■ YOUR INSTRUCTIONS ■
In the entries below, filter for the word "toInt" and copy every matching line.

■ Records contained in a dataset ■
________

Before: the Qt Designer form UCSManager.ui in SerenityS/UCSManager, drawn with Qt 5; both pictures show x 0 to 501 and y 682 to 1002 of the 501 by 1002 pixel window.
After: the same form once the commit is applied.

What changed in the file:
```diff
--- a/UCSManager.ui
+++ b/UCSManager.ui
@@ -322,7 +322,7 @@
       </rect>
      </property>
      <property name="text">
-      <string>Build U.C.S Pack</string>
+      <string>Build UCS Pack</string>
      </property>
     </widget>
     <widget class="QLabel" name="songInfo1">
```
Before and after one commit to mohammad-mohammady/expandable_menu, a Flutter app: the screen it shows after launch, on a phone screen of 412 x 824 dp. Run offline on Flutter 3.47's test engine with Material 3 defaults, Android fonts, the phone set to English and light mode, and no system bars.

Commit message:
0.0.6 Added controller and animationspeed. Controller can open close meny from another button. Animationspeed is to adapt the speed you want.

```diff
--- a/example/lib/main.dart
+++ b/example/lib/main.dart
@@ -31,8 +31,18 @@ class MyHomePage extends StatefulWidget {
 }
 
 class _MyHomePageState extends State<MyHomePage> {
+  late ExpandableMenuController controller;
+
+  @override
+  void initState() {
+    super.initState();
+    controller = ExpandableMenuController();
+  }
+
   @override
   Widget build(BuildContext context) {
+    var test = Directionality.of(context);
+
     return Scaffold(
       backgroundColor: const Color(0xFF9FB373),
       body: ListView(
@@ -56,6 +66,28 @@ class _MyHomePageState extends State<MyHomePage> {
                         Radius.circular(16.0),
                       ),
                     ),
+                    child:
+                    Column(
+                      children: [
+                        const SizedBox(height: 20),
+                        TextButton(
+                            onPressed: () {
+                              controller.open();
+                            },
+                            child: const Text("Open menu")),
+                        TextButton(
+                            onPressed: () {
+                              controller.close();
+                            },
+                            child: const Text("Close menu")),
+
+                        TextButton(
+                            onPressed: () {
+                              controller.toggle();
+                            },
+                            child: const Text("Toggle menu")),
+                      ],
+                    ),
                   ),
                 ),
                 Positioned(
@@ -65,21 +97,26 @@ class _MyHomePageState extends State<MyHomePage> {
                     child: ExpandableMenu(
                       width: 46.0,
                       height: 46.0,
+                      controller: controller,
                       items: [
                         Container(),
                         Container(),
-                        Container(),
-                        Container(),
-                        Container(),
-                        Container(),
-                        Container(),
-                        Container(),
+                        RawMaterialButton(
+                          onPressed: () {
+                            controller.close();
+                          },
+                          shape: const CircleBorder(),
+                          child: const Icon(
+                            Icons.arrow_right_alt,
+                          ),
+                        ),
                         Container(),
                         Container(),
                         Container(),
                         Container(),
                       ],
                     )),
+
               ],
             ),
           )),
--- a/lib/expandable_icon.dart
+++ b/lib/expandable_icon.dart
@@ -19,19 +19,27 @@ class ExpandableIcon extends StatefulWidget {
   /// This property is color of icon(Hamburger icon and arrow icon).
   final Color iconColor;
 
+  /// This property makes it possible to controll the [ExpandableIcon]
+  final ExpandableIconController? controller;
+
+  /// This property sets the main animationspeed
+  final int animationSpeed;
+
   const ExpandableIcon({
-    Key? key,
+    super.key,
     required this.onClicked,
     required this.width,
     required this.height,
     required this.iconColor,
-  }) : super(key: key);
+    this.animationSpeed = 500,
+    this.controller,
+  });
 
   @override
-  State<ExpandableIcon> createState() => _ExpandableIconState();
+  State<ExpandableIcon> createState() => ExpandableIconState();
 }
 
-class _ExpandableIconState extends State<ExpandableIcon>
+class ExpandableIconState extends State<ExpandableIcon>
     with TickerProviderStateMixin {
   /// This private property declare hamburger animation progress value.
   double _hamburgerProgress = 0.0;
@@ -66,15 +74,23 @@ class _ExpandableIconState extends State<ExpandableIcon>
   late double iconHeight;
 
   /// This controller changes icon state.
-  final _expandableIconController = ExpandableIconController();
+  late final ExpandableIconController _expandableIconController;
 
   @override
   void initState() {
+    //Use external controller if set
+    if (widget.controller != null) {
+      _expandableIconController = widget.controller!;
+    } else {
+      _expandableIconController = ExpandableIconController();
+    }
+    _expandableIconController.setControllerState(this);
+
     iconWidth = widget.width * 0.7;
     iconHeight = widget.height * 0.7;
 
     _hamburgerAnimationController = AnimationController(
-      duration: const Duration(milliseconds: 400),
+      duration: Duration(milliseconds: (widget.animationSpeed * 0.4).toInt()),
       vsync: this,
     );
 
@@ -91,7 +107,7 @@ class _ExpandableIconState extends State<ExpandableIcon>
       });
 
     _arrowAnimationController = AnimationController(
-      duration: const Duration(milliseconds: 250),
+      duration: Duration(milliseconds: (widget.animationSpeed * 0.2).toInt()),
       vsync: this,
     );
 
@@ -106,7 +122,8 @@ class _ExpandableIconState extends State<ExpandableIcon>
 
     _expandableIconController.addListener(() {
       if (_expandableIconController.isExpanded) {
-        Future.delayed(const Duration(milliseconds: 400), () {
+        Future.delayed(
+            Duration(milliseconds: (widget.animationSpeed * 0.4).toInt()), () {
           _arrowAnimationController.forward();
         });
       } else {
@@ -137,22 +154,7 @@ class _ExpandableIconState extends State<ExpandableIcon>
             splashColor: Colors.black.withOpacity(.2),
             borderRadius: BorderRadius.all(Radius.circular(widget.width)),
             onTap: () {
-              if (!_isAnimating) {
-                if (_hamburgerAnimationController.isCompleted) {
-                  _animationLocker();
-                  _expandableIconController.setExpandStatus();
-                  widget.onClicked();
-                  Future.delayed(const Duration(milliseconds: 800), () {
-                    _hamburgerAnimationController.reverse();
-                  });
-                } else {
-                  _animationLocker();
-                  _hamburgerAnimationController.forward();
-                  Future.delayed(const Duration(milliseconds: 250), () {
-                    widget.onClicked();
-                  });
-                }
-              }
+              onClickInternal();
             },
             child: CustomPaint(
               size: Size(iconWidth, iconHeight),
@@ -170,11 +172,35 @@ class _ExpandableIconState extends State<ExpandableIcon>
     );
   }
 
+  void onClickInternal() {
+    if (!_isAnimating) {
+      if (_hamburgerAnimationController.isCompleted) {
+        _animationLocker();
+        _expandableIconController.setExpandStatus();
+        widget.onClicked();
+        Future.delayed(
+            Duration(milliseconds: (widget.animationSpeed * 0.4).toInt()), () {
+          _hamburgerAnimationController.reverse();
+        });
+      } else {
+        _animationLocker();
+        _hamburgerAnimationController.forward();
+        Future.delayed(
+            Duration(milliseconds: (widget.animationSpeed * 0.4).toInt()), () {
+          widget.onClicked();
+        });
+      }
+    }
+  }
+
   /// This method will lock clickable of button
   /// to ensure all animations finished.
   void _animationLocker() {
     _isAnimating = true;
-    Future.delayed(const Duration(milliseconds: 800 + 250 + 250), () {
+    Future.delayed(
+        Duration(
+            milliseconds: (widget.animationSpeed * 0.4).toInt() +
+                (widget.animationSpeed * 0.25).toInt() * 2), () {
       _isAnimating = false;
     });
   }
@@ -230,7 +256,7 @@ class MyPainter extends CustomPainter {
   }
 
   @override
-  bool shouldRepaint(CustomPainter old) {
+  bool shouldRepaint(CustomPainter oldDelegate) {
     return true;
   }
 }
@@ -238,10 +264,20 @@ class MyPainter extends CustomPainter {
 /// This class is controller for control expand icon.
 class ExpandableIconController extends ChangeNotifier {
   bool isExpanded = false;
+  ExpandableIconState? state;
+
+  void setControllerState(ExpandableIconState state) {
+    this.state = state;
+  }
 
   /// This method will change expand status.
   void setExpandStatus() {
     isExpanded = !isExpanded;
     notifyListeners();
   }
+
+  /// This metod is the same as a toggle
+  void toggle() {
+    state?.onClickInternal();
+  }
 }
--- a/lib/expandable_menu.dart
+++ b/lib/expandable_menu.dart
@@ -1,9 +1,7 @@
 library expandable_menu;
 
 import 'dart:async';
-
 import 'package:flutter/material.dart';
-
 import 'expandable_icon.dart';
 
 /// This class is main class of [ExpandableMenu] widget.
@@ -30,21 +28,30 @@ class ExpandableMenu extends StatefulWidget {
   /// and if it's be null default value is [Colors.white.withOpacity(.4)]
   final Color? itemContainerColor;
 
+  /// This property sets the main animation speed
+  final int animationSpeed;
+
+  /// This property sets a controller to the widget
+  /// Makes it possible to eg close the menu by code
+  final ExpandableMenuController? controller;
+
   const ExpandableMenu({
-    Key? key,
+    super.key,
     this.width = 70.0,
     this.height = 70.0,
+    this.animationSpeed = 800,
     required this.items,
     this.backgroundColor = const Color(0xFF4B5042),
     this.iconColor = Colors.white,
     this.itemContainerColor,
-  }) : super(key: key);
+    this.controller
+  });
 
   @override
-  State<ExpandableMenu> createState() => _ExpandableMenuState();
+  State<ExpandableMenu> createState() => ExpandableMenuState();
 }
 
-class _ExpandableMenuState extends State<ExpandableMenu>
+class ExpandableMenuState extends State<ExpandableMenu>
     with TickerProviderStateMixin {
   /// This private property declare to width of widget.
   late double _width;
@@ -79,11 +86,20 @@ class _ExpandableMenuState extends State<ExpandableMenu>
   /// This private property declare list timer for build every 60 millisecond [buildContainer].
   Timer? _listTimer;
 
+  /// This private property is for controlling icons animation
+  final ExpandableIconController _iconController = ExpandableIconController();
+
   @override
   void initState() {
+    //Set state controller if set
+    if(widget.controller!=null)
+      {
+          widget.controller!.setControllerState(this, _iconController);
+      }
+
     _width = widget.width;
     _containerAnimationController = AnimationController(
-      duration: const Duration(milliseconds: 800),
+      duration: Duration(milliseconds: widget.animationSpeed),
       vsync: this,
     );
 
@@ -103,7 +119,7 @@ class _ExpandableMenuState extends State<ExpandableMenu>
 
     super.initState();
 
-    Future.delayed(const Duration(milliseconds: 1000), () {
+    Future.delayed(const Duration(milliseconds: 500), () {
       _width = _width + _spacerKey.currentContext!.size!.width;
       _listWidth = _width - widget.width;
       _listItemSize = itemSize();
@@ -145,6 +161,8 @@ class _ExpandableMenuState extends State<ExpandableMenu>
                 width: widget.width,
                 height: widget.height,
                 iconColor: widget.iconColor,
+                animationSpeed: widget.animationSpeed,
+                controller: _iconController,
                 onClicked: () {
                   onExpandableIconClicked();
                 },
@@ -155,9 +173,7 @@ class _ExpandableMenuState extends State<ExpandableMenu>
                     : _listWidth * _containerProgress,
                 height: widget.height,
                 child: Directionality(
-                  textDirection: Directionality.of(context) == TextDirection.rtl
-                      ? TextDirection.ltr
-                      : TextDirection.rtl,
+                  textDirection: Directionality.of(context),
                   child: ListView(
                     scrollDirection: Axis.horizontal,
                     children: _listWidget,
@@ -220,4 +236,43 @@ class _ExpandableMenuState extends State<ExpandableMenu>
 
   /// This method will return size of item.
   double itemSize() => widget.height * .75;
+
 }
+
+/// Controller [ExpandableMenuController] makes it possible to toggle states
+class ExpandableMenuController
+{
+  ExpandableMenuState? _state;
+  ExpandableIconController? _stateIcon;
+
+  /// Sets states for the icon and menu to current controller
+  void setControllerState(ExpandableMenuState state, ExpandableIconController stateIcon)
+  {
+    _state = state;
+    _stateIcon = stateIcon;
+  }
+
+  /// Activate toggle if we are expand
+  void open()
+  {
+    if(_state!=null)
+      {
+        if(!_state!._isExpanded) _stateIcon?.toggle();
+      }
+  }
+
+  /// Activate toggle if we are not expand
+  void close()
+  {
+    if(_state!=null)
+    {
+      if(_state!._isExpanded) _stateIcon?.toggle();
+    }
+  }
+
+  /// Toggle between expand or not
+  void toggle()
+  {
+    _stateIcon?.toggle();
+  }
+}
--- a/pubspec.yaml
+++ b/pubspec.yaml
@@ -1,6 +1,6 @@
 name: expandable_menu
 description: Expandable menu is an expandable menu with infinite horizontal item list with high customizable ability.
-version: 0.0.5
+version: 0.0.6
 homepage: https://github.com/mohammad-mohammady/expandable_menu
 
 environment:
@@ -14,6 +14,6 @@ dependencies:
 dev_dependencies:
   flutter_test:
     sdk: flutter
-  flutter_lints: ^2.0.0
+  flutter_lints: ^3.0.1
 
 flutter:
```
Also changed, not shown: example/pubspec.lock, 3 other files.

________

■ SOLVED EXERCISE ■
+      duration: Duration(milliseconds: (widget.animationSpeed * 0.4).toInt()),
+      duration: Duration(milliseconds: (widget.animationSpeed * 0.2).toInt()),
+            Duration(milliseconds: (widget.animationSpeed * 0.4).toInt()), () {
+            Duration(milliseconds: (widget.animationSpeed * 0.4).toInt()), () {
+            Duration(milliseconds: (widget.animationSpeed * 0.4).toInt()), () {
+            milliseconds: (widget.animationSpeed * 0.4).toInt() +
+                (widget.animationSpeed * 0.25).toInt() * 2), () {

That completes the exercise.